- **Assignment**: The expected output is exactly the lines below, starting at the line with "update club info" and ending at the line with "Also changed, not shown: 5 other files.", both included; no other line belongs in it.

- **Data shown**:
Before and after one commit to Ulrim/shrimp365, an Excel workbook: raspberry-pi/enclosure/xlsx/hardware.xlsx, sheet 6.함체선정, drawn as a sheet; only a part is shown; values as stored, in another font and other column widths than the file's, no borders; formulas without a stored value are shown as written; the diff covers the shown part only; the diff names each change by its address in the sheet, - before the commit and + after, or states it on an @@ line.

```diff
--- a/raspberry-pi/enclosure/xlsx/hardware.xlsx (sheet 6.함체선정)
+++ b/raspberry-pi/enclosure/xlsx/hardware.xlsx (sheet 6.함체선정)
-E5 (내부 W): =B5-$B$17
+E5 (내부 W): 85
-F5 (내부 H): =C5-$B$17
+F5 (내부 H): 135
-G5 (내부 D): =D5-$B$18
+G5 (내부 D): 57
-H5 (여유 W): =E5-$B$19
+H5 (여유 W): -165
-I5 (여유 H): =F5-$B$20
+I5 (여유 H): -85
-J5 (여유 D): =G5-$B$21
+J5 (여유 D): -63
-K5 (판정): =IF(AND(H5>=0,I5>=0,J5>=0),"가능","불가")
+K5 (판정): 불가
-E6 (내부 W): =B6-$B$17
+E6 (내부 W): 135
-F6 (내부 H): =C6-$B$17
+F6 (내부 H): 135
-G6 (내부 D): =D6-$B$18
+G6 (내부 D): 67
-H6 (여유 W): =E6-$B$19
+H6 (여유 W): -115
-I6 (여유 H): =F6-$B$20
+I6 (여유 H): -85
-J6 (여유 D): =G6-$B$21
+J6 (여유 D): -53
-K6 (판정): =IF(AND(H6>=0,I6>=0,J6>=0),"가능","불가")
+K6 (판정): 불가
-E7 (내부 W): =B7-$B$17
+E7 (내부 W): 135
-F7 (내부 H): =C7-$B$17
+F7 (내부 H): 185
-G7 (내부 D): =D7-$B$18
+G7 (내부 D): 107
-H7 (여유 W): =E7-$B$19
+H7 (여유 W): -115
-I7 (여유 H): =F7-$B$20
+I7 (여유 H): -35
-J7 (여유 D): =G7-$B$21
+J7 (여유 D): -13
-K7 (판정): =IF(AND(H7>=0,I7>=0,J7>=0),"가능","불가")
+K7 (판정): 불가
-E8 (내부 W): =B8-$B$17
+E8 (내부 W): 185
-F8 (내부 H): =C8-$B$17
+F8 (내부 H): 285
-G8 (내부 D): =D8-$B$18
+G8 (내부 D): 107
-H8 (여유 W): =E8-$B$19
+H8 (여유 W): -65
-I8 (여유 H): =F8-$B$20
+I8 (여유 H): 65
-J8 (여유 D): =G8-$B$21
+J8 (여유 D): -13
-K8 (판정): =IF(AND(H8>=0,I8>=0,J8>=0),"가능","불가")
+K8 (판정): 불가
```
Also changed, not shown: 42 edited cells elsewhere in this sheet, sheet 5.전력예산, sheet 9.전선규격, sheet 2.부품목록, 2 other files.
==
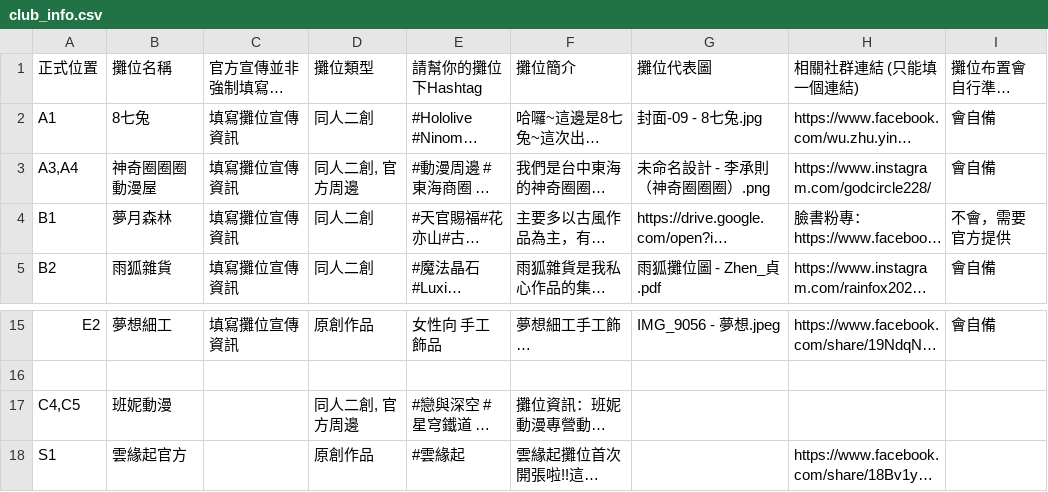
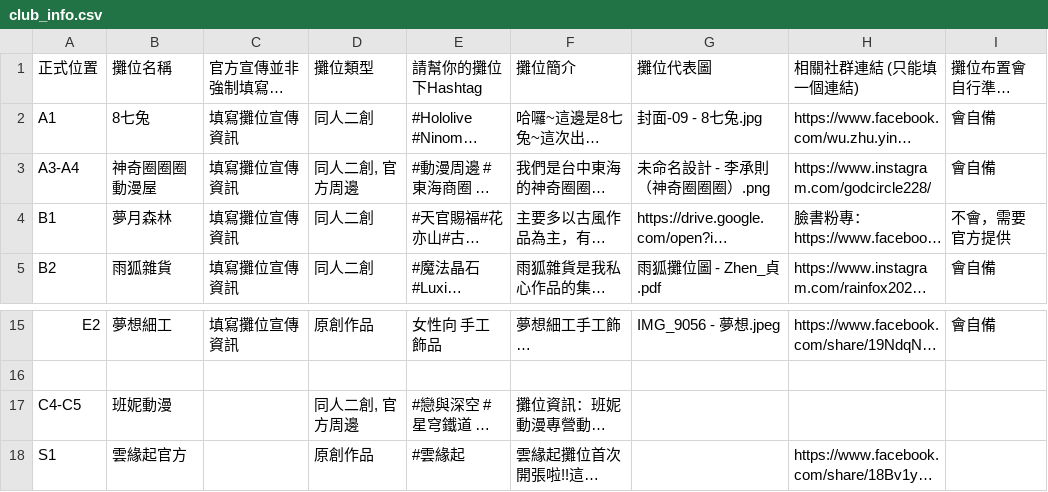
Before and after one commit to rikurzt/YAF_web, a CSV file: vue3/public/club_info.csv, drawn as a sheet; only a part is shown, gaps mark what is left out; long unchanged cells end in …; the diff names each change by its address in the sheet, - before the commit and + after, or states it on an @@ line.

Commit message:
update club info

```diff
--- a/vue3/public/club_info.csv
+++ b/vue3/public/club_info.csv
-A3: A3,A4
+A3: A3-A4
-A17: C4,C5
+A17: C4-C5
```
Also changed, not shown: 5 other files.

- **Exercise result**:
update club info

```diff
--- a/vue3/public/club_info.csv
+++ b/vue3/public/club_info.csv
-A3: A3,A4
+A3: A3-A4
-A17: C4,C5
+A17: C4-C5
```
Also changed, not shown: 5 other files.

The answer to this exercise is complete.